Also in the past months I have spent a lot of time on this subject, here in this blog, but also writing a book with my colleagues of Proven Partners. If this works out ok, it might even be a good base for further work to be presented at BlogTalk Reloaded. Anyway now I have to seriously start working on how to deliver on the promise I put in as a proposal:
With the ascend of the internet and the spreading of easy and cheap tools to produce and publish information, we have come to live in a world of information abundance, where much larger groups have access to much larger bodies of information. Our skill sets and information strategies to gather, filter, judge, and use information however are still largely rooted in the concept of information scarceness. The notion of information overload is the expression of that mismatch between information abundance and skills based on information scarceness, and the effect that mismatch has on our ability to act (=knowledge). (Zijlstra, 2004)
Social software are tools aimed at communicating information through the internet, but with social interaction and personal relationships as their channel of communication. They allow us to convey expressions of experience, skills and attitude in our exchanges of information. Therefore they are very well suited for supporting new information strategies that are geared to information abundance by leveraging the social context of that information. Different social software tools support different parts of those strategies as well as different types of relationships, and an understanding of these differences is needed. I will explore the place of different social software tools in supporting the required new information strategies by presenting and comparing different examples of the use of social software tools, and the type of situation and behaviour they are suited for. Through a qualitative analysis of these examples I will discuss how social software is key for knowledge work in complex situations (Snowden 2003), such as by helping to detect and create emergent information patterns (Johnson , 2002).
Johnson, Steven B., Emergence:The Connected Lives of Ants, Brains, Cities and Software, Scribner 2002
Snowden, David J. and Kurtz, C.F. The new dynamics of strategy: Sense-making in a complex and complicated world. IBM Systems Journal, Vol 42, No 3, 2003
Sveiby, Karl Erik, The New Organizational Wealth, Berrett-Koehler Publischers Inc., 1997

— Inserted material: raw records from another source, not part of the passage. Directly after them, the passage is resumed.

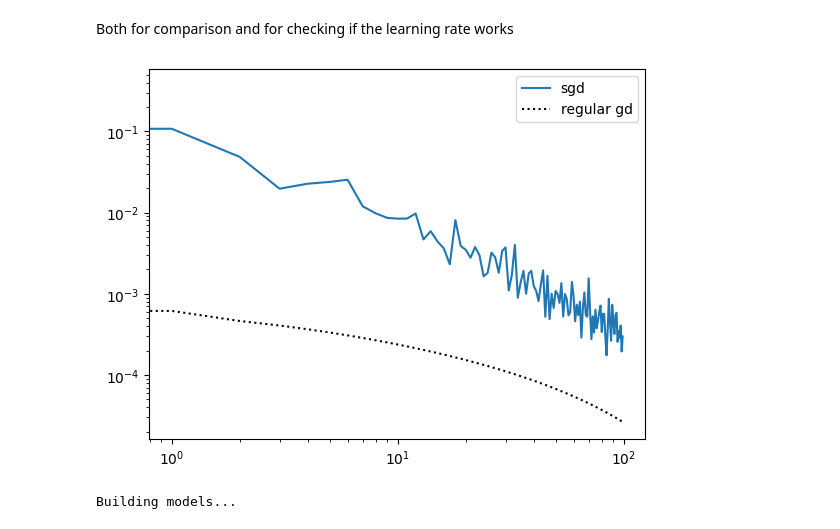
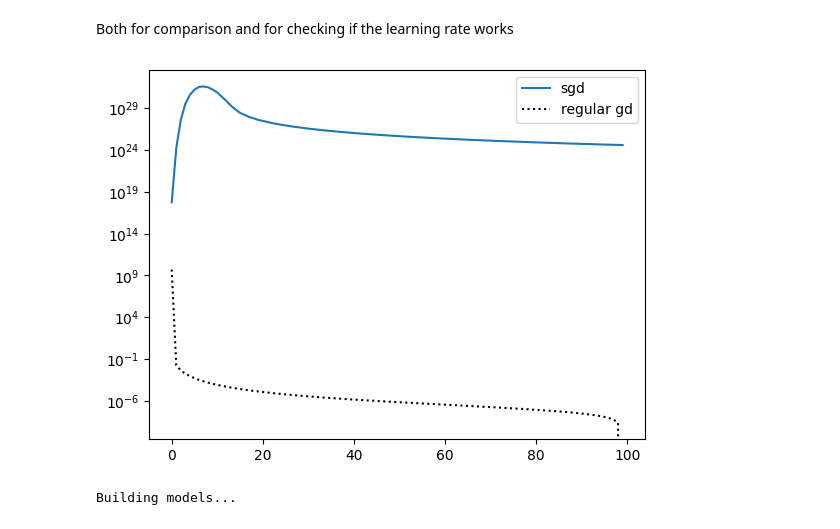
Before and after one commit to yy214/cluster-for-opt, a Jupyter notebook: clustering_for_opt.ipynb, the cells around one changed output. Cells and saved outputs as stored; diff of their text form; code cells hidden in the pictures.

```diff
--- a/clustering_for_opt.ipynb
+++ b/clustering_for_opt.ipynb
@@ -13,8 +13,10 @@ if torch.cuda.is_available():
     torch.cuda.manual_seed_all(SEED)
 # %%
 from configs import configs
+from dataset_import import load_dataset
+from simple_model import SimpleModel
 
-config = configs["well_split"]
+config = configs["simple_reg"]
 
 n_epoch = config.n_epoch
 time_lim = config.time_lim
@@ -31,7 +33,7 @@ optimizer_class = config.optimizer_class
 criterion = config.criterion
 processing = config.processing
 
-dataset =
+dataset = load_dataset(config.dataset_name)
 clustered_data, full_labels = dataset.tensors
 labeled_data = processing(dataset)
 N, DIM = clustered_data.shape
@@ -233,5 +296,5 @@ from solvers import solve_problem, svrg, COVER, clusterSVRG
 # %%
 from utils import clone_model
 # %%
-base_model = SimpleModel(clustered_data)
+base_model = SimpleModel(DIM, bias)
 # %%
@@ -285,28 +349,28 @@ _, alt_sol, _ = alt_solve_problem(base_model,
 Both for comparison and for checking if the learning rate works
 # %%
 _, sgd_sol, _ = solve_problem(
-    clone_model(base_model, clustered_data),
-    log_01_criterion,
+    clone_model(base_model, DIM, bias),
+    criterion,
     optimizer_class=torch.optim.SGD,
-    dataloader=DataLoader(dataset, BATCH_SIZE, shuffle=True),
-    n_epoch=NB_EPOCH,
+    dataloader=DataLoader(dataset, batch_size, shuffle=True),
+    n_epoch=n_epoch,
     lr=lr,
-    lr_lambda=lr_one_t,
-    l2=LAMBDA
+    lr_lambda=lr_lambda,
+    l2=l2
 )
 # %%
 from solvers import full_batch_corresp
 
 _, regular_gd_sol, _ = full_batch_corresp(
-    clone_model(base_model, clustered_data),
-    log_01_criterion,
+    clone_model(base_model, DIM, bias),
+    criterion,
     torch.optim.SGD,
     dataset,
-    BATCH_SIZE,
-    n_epoch=NB_EPOCH,
+    batch_size,
+    n_epoch=n_epoch,
     lr=lr,
-    lr_lambda=lr_one_t,
-    l2=LAMBDA
+    lr_lambda=lr_lambda,
+    l2=l2
 )
 # %%
 opt_val = min(opt_val, min(sgd_sol))
@@ -314,11 +378,12 @@ opt_val = min(opt_val, min(regular_gd_sol))
 # %%
 # plt.plot(alt_sol - opt_val, label="alt")
 plt.plot(sgd_sol - opt_val, label="sgd")
 plt.plot(regular_gd_sol - opt_val, linestyle='dotted', color="black", label="regular gd")
 
-plt.loglog()
+# plt.loglog()
+plt.yscale("log")
 plt.legend()
 plt.show()
 # %% [output]
-[figure, old version]
+[figure, new version]
 # %%
```
Also changed, not shown: parts of 55 cells of this notebook, 7 other files.
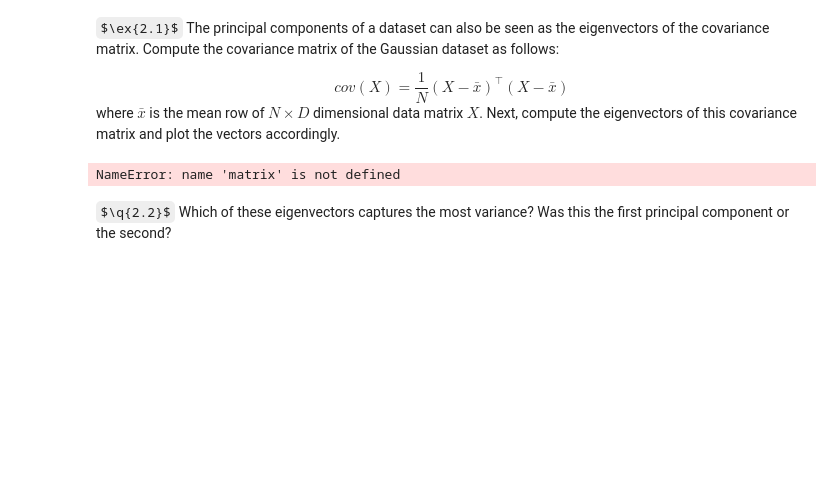
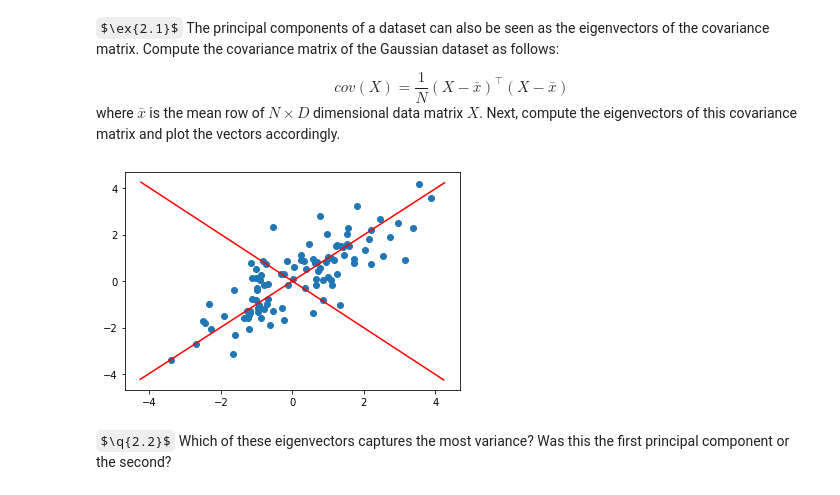
Before and after one commit to ShantanuShivankar/Machine_learning, a Jupyter notebook: lab7/part1_dimensionalityreduction.ipynb, the cells around one changed output. Cells and saved outputs as stored; diff of their text form; code cells hidden in the pictures; some formulas as TeX source; blank space fills up the shorter version.

```diff
--- a/lab7/part1_dimensionalityreduction.ipynb
+++ b/lab7/part1_dimensionalityreduction.ipynb
@@ -167,18 +167,20 @@ def power_iteration(matrix, n_vectors, e):
     eigen_vectors = list()
     # -------------------------------Student ---------------------------------------
     for i in range(n_vectors):
-        stop = 100
+        stop = np.ones((matrix.shape[0],1))
         v_k = np.ones((matrix.shape[0],1))
-        while stop > e:
+        while np.any(stop) > e:
             v_kplusone = np.matmul(matrix,v_k)/la.norm(np.matmul(matrix,v_k))
             stop = np.absolute(v_kplusone-v_k)
             v_k = v_kplusone
+            #print(v_kplusone)
             #np.append(eigen_vectors,v_k)
 
         principle_eigen =  v_kplusone
+        eigen_vectors.append(principle_eigen)
         lamda = np.matmul(np.transpose(v_kplusone),np.matmul(matrix,v_kplusone))
         m_star = matrix - np.multiply(lamda,np.matmul(v_kplusone,np.transpose(v_kplusone)))
-        np.append(eigen_vectors,m_star)
+        matrix = m_star
 
     # -------------------------------end Student ---------------------------------------
     return eigen_vectors
@@ -238,7 +236,9 @@ def covariance(data):
     :return: the covariance matrix
     """
     # -------------------------------Student ---------------------------------------
-
+    mean = np.mean(data,0)
+    diff = np.subtract(data,mean)
+    matrix = (1/np.shape(data)[0])*(np.matmul(np.transpose(diff),diff))
     # -------------------------------end Student ---------------------------------------
     return matrix
 # %%
@@ -250,14 +250,21 @@ matrix = covariance(data)
 matrix_np = np.cov(np.transpose(data))
 err_msg="Your covariance matrix is allowed to be slight less precise but it should not differ more ~+-0.025"
 np.testing.assert_allclose(matrix_np, matrix, atol=0.025, err_msg=err_msg)
-# %% [output]
-NameError: name 'matrix' is not defined
 # %%
 # Use power iteration method to compute eigen vectors using your covariance matrix and plot the result.
 # The plot should contain both the dataset (just like the previous one) and the eigen vectors.
 # -------------------------------Student ---------------------------------------
+data = read_data("data/gaussian.txt")
+e = np.float_power(10,-5)
+matrix = covariance(data)
+#print(matrix)
+eigen_vectors = power_iteration(matrix, matrix.shape[0], e)
+#print(eigen_vectors)
+plot_data(data, eigen_vectors)
 
 # -------------------------------end Student ---------------------------------------
+# %% [output]
+[figure, added]
 # %% [markdown]
 $\q{2.2}$ Which of these eigenvectors captures the most variance? Was this the first principal component or the second?
 # %% [markdown]
```
Also changed, not shown: parts of 1 cell of this notebook.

Weggeman, Mathieu P., Kennismanagement: Inrichting en besturing van kennisintensieve organisaties , Scriptum, Schiedam,1997
Zijlstra, Ton, Every Signal Starts Out As Noise , weblog article March 27th 2004.
I certainly look forward to this, although slightly worried ;).